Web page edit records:
────────────────────────────────────────
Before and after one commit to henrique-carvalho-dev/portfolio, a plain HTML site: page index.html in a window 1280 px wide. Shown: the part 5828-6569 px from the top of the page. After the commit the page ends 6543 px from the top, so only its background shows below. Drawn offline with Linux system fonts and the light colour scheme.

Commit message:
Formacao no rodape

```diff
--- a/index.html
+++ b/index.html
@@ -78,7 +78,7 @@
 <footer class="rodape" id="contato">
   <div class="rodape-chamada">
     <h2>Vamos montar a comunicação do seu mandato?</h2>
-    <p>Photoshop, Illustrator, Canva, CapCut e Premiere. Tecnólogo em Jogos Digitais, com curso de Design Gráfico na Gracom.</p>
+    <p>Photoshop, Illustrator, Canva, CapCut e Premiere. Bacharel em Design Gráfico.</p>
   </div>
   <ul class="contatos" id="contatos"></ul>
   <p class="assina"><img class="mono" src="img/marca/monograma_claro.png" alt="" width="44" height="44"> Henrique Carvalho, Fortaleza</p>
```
────────────────────────────────────────
**Assignment:** Retype the data in full, precisely as given.

**Solution to this task:**
Before and after one commit to henrique-carvalho-dev/portfolio, a plain HTML site: page index.html in a window 1280 px wide. Shown: the part 5828-6569 px from the top of the page. After the commit the page ends 6543 px from the top, so only its background shows below. Drawn offline with Linux system fonts and the light colour scheme.

Commit message:
Formacao no rodape

```diff
--- a/index.html
+++ b/index.html
@@ -78,7 +78,7 @@
 <footer class="rodape" id="contato">
   <div class="rodape-chamada">
     <h2>Vamos montar a comunicação do seu mandato?</h2>
-    <p>Photoshop, Illustrator, Canva, CapCut e Premiere. Tecnólogo em Jogos Digitais, com curso de Design Gráfico na Gracom.</p>
+    <p>Photoshop, Illustrator, Canva, CapCut e Premiere. Bacharel em Design Gráfico.</p>
   </div>
   <ul class="contatos" id="contatos"></ul>
   <p class="assina"><img class="mono" src="img/marca/monograma_claro.png" alt="" width="44" height="44"> Henrique Carvalho, Fortaleza</p>
```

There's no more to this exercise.